The hardest part of this recipe is getting the Ginger sliced thin enough. Smaller chunks are hard to stabilize and slice thinly. I use my mandolin and have had pretty good results. Patience is the key. And of sourse,as as always, keep those fingers out of the way !!
It's best to use fresh young ginger (shin shoga) to make gari.
Cut the ginger into fair size chunks (1-1/2 to 2 inches) and place them in a bowl. sprinkle with salt, stir to coat and let stand for 30 minutes or more. drain and transfer ginger to a clean jar.
In a saucepan, stir together the rice vinegar and sugar until sugar has dissolved. Bring to a boil and pour the boiling liquid over the ginger root pieces in the jar.

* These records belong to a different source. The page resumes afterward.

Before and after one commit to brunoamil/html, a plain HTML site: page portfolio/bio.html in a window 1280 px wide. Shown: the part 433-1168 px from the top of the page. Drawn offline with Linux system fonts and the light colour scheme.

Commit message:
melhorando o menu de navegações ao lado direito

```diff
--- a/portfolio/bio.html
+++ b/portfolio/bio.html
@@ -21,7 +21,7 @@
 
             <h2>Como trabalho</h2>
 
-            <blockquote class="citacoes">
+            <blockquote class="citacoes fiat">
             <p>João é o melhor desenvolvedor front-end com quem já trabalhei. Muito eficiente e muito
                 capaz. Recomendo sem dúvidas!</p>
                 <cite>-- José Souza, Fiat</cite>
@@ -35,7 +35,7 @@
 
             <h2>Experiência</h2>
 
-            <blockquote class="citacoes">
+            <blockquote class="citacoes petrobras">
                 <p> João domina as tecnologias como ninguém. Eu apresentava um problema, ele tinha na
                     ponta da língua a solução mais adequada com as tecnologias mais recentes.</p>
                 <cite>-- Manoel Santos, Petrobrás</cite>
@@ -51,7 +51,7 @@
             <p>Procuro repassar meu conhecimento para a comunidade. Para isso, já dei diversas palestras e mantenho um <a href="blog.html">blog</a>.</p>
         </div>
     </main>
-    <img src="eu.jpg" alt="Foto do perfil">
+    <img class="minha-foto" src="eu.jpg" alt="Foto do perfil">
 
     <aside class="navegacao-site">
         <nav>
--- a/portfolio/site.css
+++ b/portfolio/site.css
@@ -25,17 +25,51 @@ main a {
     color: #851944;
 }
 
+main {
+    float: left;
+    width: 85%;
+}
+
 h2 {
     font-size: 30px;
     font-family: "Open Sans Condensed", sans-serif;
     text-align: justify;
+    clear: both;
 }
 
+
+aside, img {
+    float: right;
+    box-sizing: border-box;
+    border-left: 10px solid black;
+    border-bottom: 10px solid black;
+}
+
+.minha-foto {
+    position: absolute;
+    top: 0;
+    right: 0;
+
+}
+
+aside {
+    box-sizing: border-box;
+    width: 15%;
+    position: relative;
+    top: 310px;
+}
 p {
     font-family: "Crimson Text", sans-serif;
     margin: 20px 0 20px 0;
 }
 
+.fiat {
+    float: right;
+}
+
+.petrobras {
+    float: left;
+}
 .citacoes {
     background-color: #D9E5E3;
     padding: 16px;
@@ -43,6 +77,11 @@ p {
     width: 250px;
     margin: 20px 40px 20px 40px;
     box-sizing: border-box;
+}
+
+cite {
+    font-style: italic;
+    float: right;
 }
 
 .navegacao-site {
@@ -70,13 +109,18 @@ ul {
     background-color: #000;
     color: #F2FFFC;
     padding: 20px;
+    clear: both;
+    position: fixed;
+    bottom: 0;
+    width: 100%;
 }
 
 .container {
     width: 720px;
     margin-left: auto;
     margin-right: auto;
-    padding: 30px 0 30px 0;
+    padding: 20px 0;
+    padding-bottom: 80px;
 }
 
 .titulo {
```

Allow mixture to cool on kitchen counter. Put lid on the jar and store in the refrigerator for one week minimum.
The liquid will change color to a slight pink hue in a few minutes. Don't be alarmed ! It is the reaction of the rice vinegar and sugar that causes the change. Only quality rice vinegar will do that. NOTE: red food coloring is usually added to commercially produced pickled ginger to give it a pleasing color.
Now, for a VERY important final step. The ginger MUST be sliced paper thin !!! When you have accomplished that, put sliced ginger (GARI) back in the refrigerator.
Serve GARI with any Asian meal as a palate cleanser. It has a slight bite to it, but belongs with sashimi (raw fish or seafood) and sushi.
NOTE: Ginger root is available in two forms: young and mature. young roots, also called green or spring ginger, has a pale, thin skin that requires little or no peeling, is very tender and has a milder flavor.